Exercise directions:
Exactly as written, print every line of the listing below and omit its pictures.
*** Opening of Entries provided ***
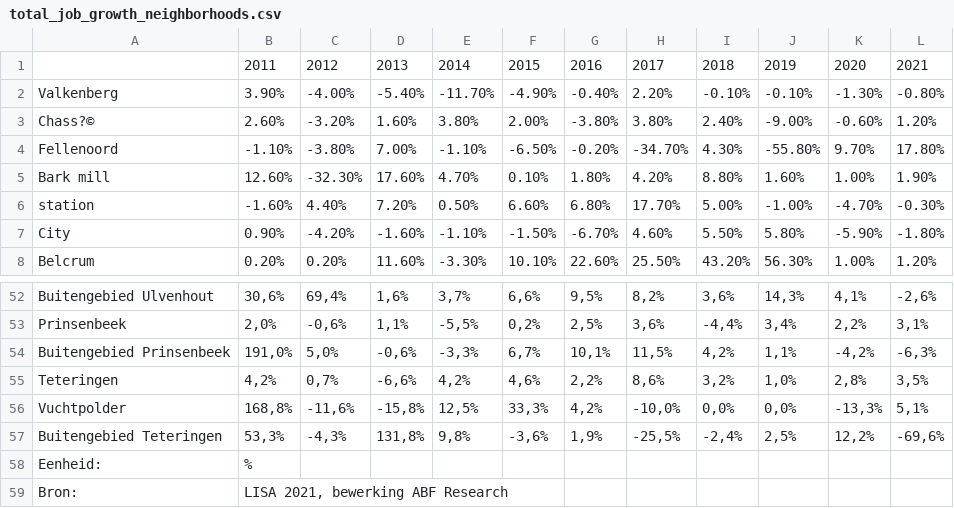
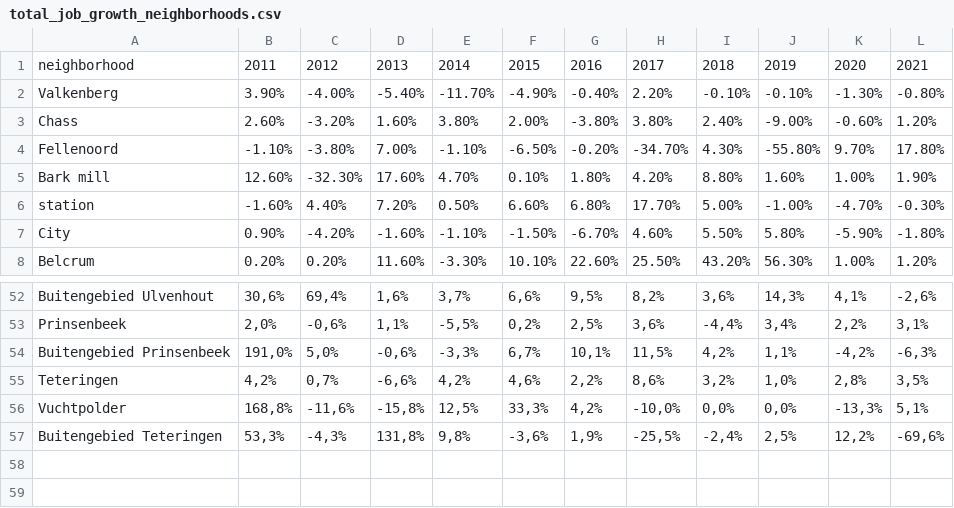
Before and after one commit to KacperJanczyk220646/GreenScape, a CSV file: EDA/Simona/total_job_growth_neighborhoods.csv (was EDA/Simona/data/total_job_growth_neighborhoods.csv), drawn as a sheet; only a part is shown, gaps mark what is left out; the diff names each change by its address in the sheet, - before the commit and + after, or states it on an @@ line.

```diff
--- a/EDA/Simona/data/total_job_growth_neighborhoods.csv
+++ b/EDA/Simona/total_job_growth_neighborhoods.csv
-A1: (empty)
+A1: neighborhood
-A3: Chass?©
+A3: Chass
-row 58: Eenheid: | %
-row 59: Bron: | LISA 2021, bewerking ABF Research
```
Also changed, not shown: 2 other files.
*** Close of Entries provided ***
Exercise result:
Before and after one commit to KacperJanczyk220646/GreenScape, a CSV file: EDA/Simona/total_job_growth_neighborhoods.csv (was EDA/Simona/data/total_job_growth_neighborhoods.csv), drawn as a sheet; only a part is shown, gaps mark what is left out; the diff names each change by its address in the sheet, - before the commit and + after, or states it on an @@ line.

```diff
--- a/EDA/Simona/data/total_job_growth_neighborhoods.csv
+++ b/EDA/Simona/total_job_growth_neighborhoods.csv
-A1: (empty)
+A1: neighborhood
-A3: Chass?©
+A3: Chass
-row 58: Eenheid: | %
-row 59: Bron: | LISA 2021, bewerking ABF Research
```
Also changed, not shown: 2 other files.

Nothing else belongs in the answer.